You can explicitly define item combinations that the player can make, which will allow for more complex creations and interactions at the cost of denying the player the ability to come up with his/her own inventions beyond what you have already created. Once they've exhausted the predefined combinations there is nothing new to create. Getting better at the game consists of finding the best combinations that can be made and using them well. Strategy and knowledge are rewarded, not creativity. If you take a step back that's rather RTS-like.

You can also allow the player to do anything they want. But, this creates a set of problems where you're heavily reliant on your game engine to interpret and model the behavior that the player wants (NOT necessarily what will happen according to your physics model). For example: It's no fun if to spend a lot of time building a super firework cannon with 8 barrels that LOOKS like it should work, but because of either limitations in the game UI (I couldn't get the barrels lined up right) or engine (the physics model says my cannon is so heavy it should tip over) or my own engineering abilities (just because it has duct tape on it doesn't mean it will work!) it falls apart when I try to use it.

The best option, in my eyes, is a middle of the road approach. Think of objects in your game world like LEGO blocks. LEGO can be used to create just about anything, but at their base the blocks only fit together in a few different ways. Any one piece WILL go together with another. They are of a standard size and form factor. They are limiting enough to help ensure that what you build stays together, works, etc. But free form enough that your imagination is what limits you- not the way the blocks can be put together.

So, for each object define some number of attachment points- spots where any other object can be attached using its own attachment points. Give the objects a "sticky" behavior in the UI that tells the user "this'll fit here." You'll probably want to allow the player to rotate their objects about the attachment points.

Say you want to have a truck axle or two lying around the game- making vehicles could be fun. But it doesn't make a TON of sense to attach things to anywhere but the stationary part where the truck frame would be bolted.

Maybe it would be wise to give the player the option to disable attachment points and do things truly free form for some objects- say, a hotkey they can hold that lets them freely move and mount their creations anywhere they want. Then if the player wanted to add spikes to the wheels of their truck axle they could.

For your blower example, you could define your blow dryer nozzle as a "sticky" point, and the ends of each pipe as sticky points, and make both the same size, thus allowing them to be connected tightly without a ton of air leaking out. You could define edges and faces of plywood boards to be sticky. Let the player put them together to form a cube, stick the handle of the blow dryer to the top of that box, then sit the whole thing on a pair of axles - bam, you have an APC stuffed with adorable kittens or puppies! The player could also put the nozzle of the blow dryer up against the flat face of the plywood and have... nothing happen. The game engine doesn't have to know that blow dryer + pipe = air cannon, just that blower nozzle + pipe end or blower nozzle + float board = air tight seal.

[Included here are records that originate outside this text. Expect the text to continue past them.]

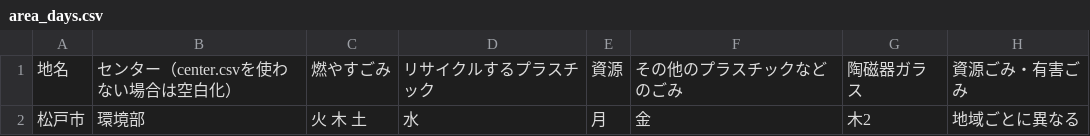
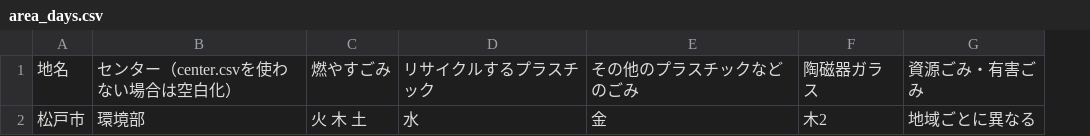
Before and after one commit to matsudo-5374/5374, a CSV file: data/area_days.csv, drawn as a sheet; the diff names each change by its address in the sheet, - before the commit and + after, or states it on an @@ line.

Commit message:
Update area_days.csv

```diff
--- a/data/area_days.csv
+++ b/data/area_days.csv
-column E, rows 1-2: 資源 | 月
```
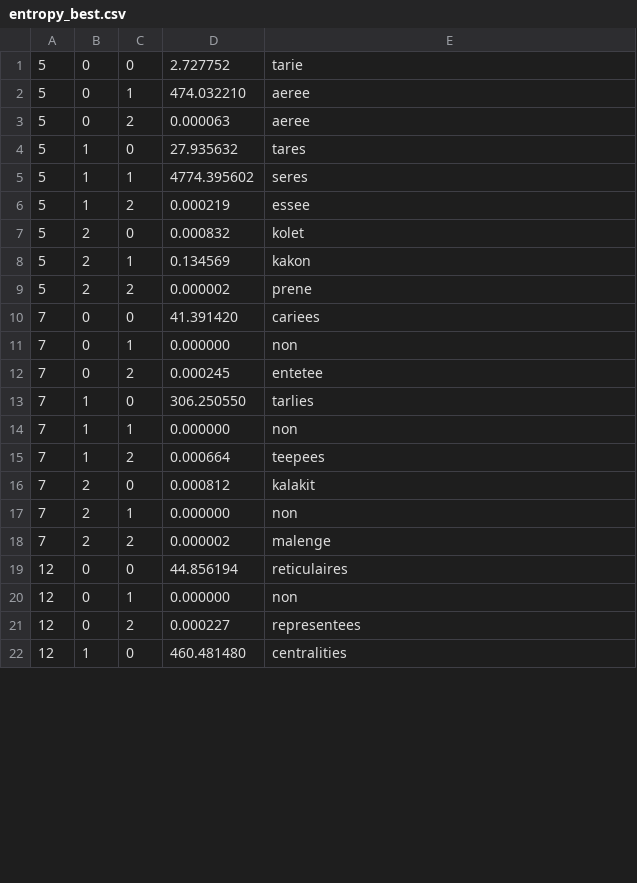
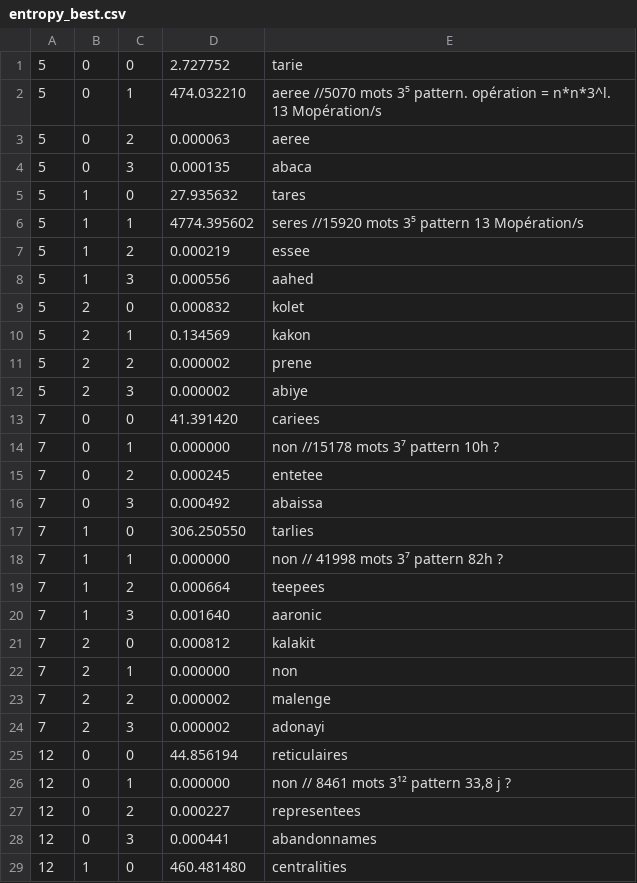
Before and after one commit to Seb-sti1/wordle, a CSV file: entropy_best.csv, drawn as a sheet; only a part is shown; the diff covers the shown part only.

```diff
--- a/entropy_best.csv
+++ b/entropy_best.csv
@@ -1,7 +1,9 @@
 5;0;0;2.727752;tarie
-5;0;1;474.032210;aeree
+5;0;1;474.032210;aeree //5070 mots 3⁵ pattern. opération = n*n*3^l. 13 Mopération/s
 5;0;2;0.000063;aeree
+5;0;3;0.000135;abaca
 5;1;0;27.935632;tares
-5;1;1;4774.395602;seres
+5;1;1;4774.395602;seres //15920 mots 3⁵ pattern 13 Mopération/s
 5;1;2;0.000219;essee
+5;1;3;0.000556;aahed
 5;2;0;0.000832;kolet
@@ -9,8 +11,11 @@
 5;2;2;0.000002;prene
+5;2;3;0.000002;abiye
 7;0;0;41.391420;cariees
-7;0;1;0.000000;non
+7;0;1;0.000000;non //15178 mots 3⁷ pattern 10h ?
 7;0;2;0.000245;entetee
+7;0;3;0.000492;abaissa
 7;1;0;306.250550;tarlies
-7;1;1;0.000000;non
+7;1;1;0.000000;non // 41998 mots 3⁷ pattern 82h ?
 7;1;2;0.000664;teepees
+7;1;3;0.001640;aaronic
 7;2;0;0.000812;kalakit
@@ -18,5 +23,7 @@
 7;2;2;0.000002;malenge
+7;2;3;0.000002;adonayi
 12;0;0;44.856194;reticulaires
-12;0;1;0.000000;non
+12;0;1;0.000000;non // 8461 mots 3¹² pattern 33,8 j ?
 12;0;2;0.000227;representees
+12;0;3;0.000441;abandonnames
 12;1;0;460.481480;centralities
```
Also changed, not shown: 2 added rows and 3 edited cells elsewhere in this file, 2 other files.
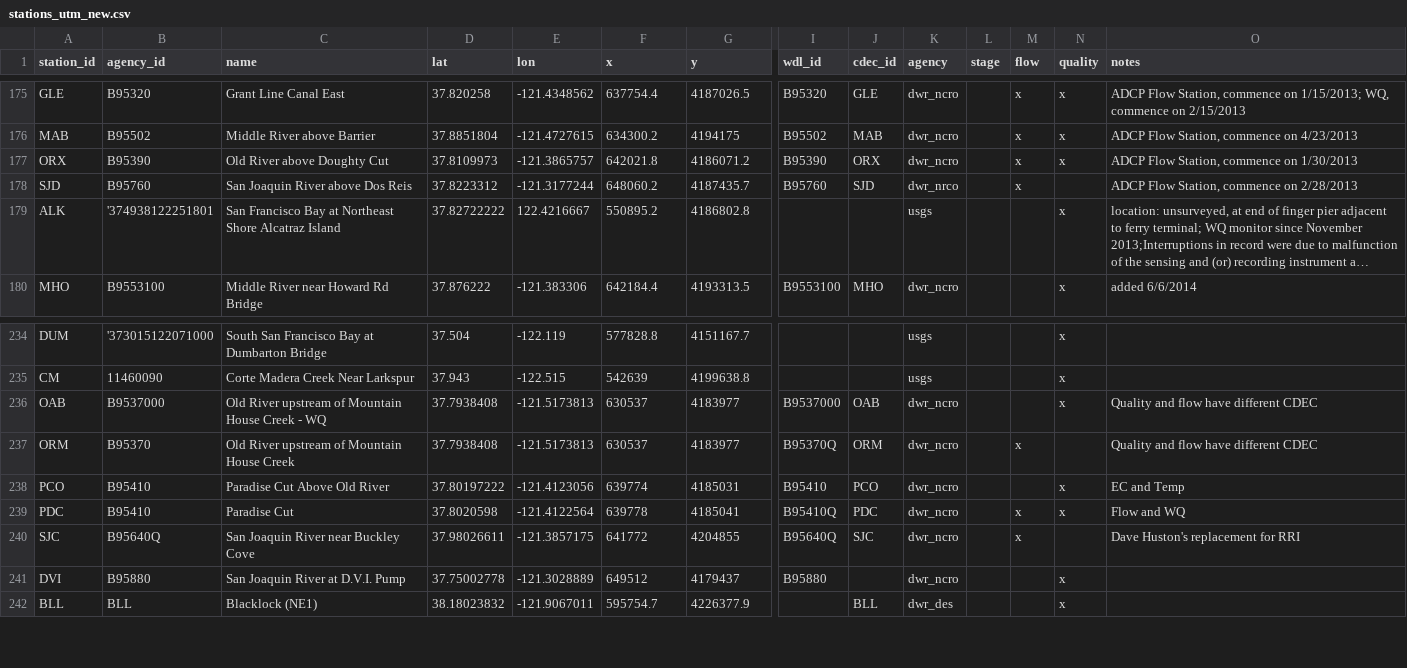
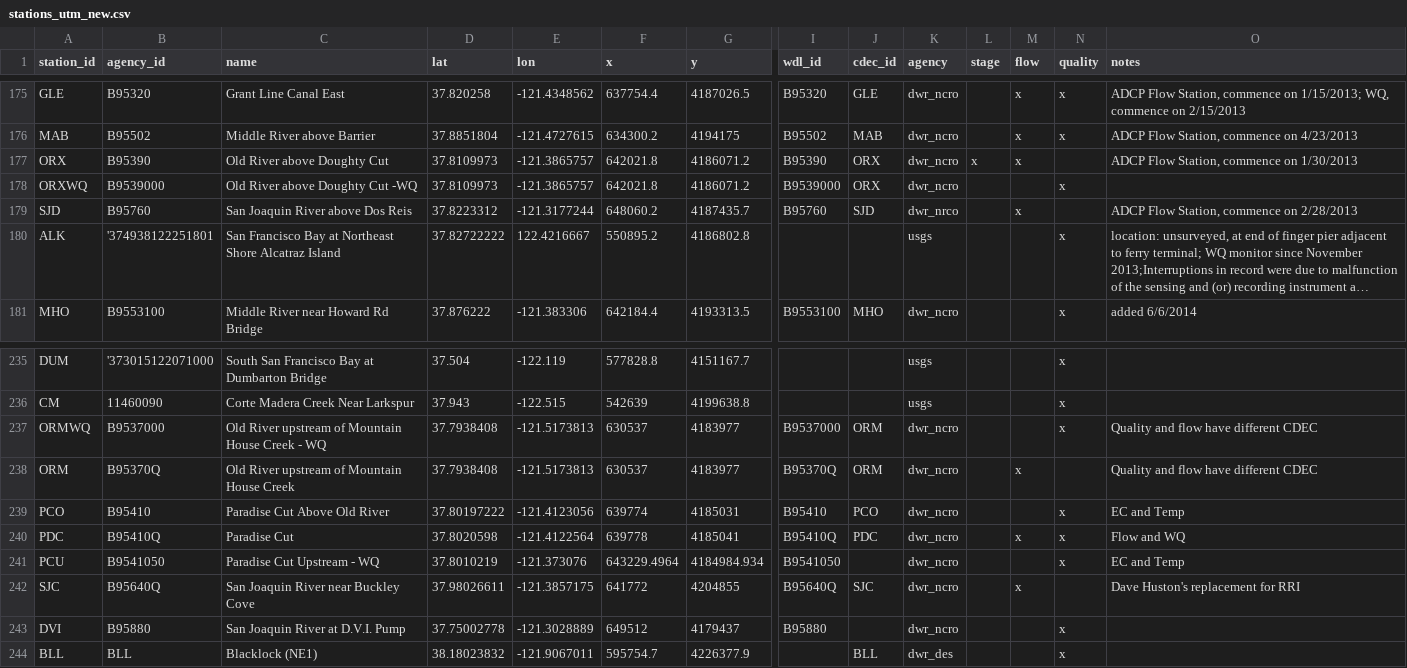
Before and after one commit to CADWRDeltaModeling/BayDeltaSCHISM, a CSV file: data/stations_utm_new.csv, drawn as a sheet; only a part is shown, gaps mark what is left out; long unchanged cells end in …; addresses are those after the commit; rows hold the shown columns only; the diff names each change by its address in the sheet, - before the commit and + after, or states it on an @@ line.

Commit message:
additional EC stations in South Delta

```diff
--- a/data/stations_utm_new.csv
+++ b/data/stations_utm_new.csv
-L177 (stage): (empty)
+L177 (stage): x
-N177 (quality): x
+N177 (quality): (empty)
+row 178: ORXWQ | B9539000 | Old River above Doughty Cut -WQ | 37.8109973 | -121.3865757 | 642021.8 | 4186071.2 | B9539000 | ORX | dwr_ncro |  |  | x
-A237 (station_id): OAB
+A237 (station_id): ORMWQ
-J237 (cdec_id): OAB
+J237 (cdec_id): ORM
-B238 (agency_id): B95370
+B238 (agency_id): B95370Q
-B240 (agency_id): B95410
+B240 (agency_id): B95410Q
+row 241: PCU | B9541050 | Paradise Cut Upstream - WQ | 37.8010219 | -121.373076 | 643229.4964 | 4184984.934 | B9541050 |  | dwr_ncro |  |  | x | EC and Temp
```
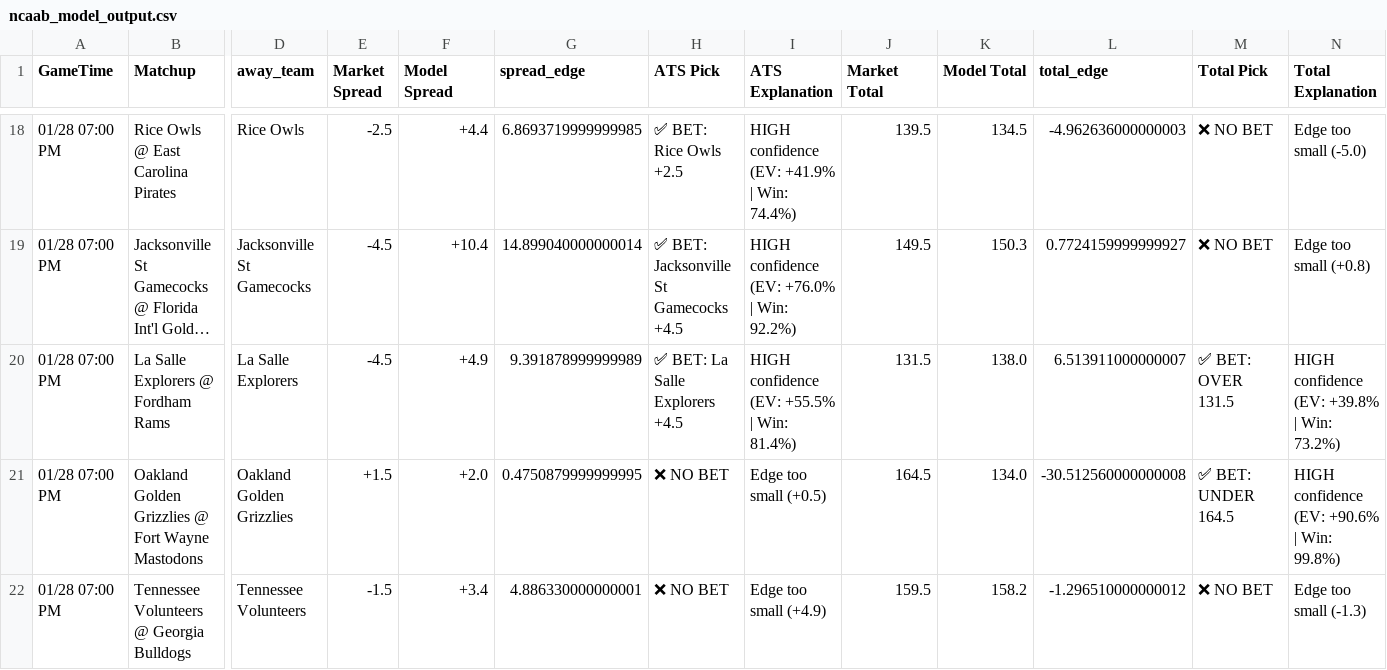
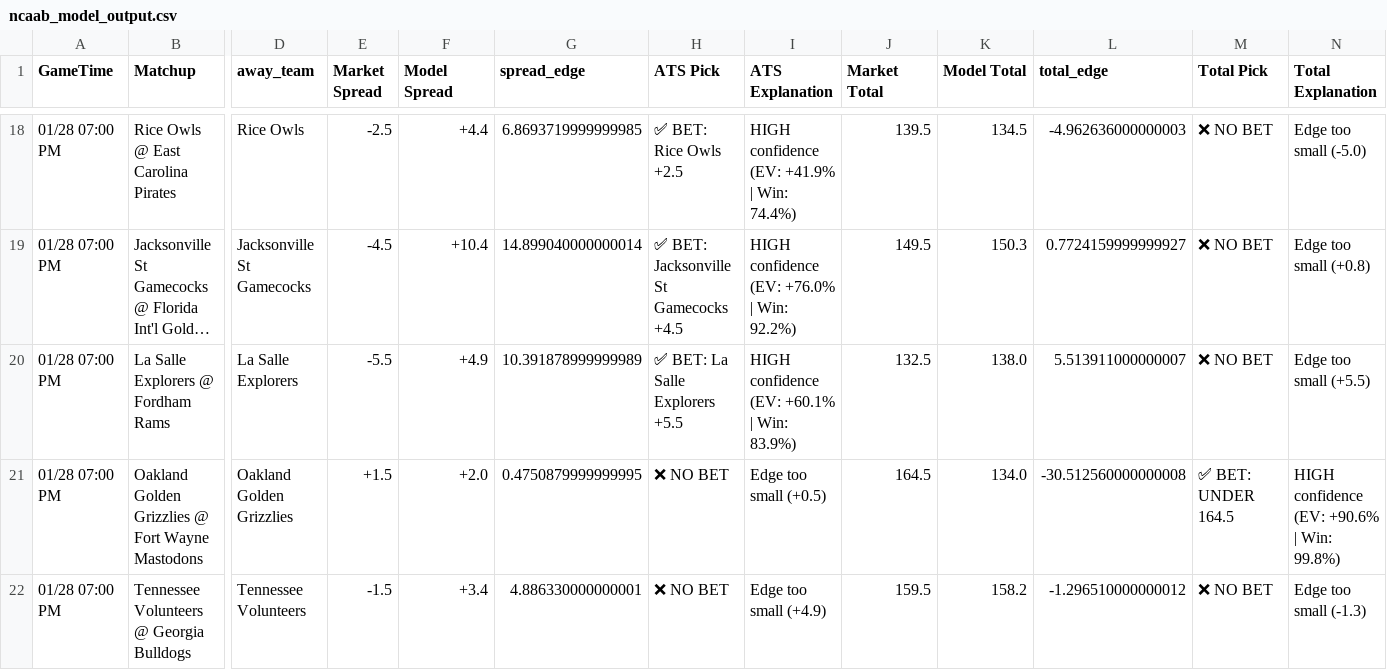
Before and after one commit to BangLetsGetIt/NBA-NCAA-Betting-Models, a CSV file: ncaa/ncaab_model_output.csv, drawn as a sheet; only a part is shown, gaps mark what is left out; long unchanged cells end in …; the diff covers the shown part only; the diff names each change by its address in the sheet, - before the commit and + after, or states it on an @@ line.

Commit message:
Update model outputs - 2026-01-28 13:15:32

```diff
--- a/ncaa/ncaab_model_output.csv
+++ b/ncaa/ncaab_model_output.csv
-E20 (Market Spread): -4.5
+E20 (Market Spread): -5.5
-G20 (spread_edge): 9.391878999999989
+G20 (spread_edge): 10.391878999999989
-H20 (ATS Pick): ✅ BET: La Salle Explorers +4.5
+H20 (ATS Pick): ✅ BET: La Salle Explorers +5.5
-I20 (ATS Explanation): HIGH confidence (EV: +55.5% | Win: 81.4%)
+I20 (ATS Explanation): HIGH confidence (EV: +60.1% | Win: 83.9%)
-J20 (Market Total): 131.5
+J20 (Market Total): 132.5
-L20 (total_edge): 6.513911000000007
+L20 (total_edge): 5.513911000000007
-M20 (Total Pick): ✅ BET: OVER 131.5
+M20 (Total Pick): ❌ NO BET
-N20 (Total Explanation): HIGH confidence (EV: +39.8% | Win: 73.2%)
+N20 (Total Explanation): Edge too small (+5.5)
```
Also changed, not shown: 19 edited cells elsewhere in this file, nba/nba_model_output.csv, 14 other files.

In summary what I'm saying is give basic objects a little bit of predefined behavior to make the player's life easier, to limit them some- but not a lot. The basic behaviors that you define can be combined to create something more complex.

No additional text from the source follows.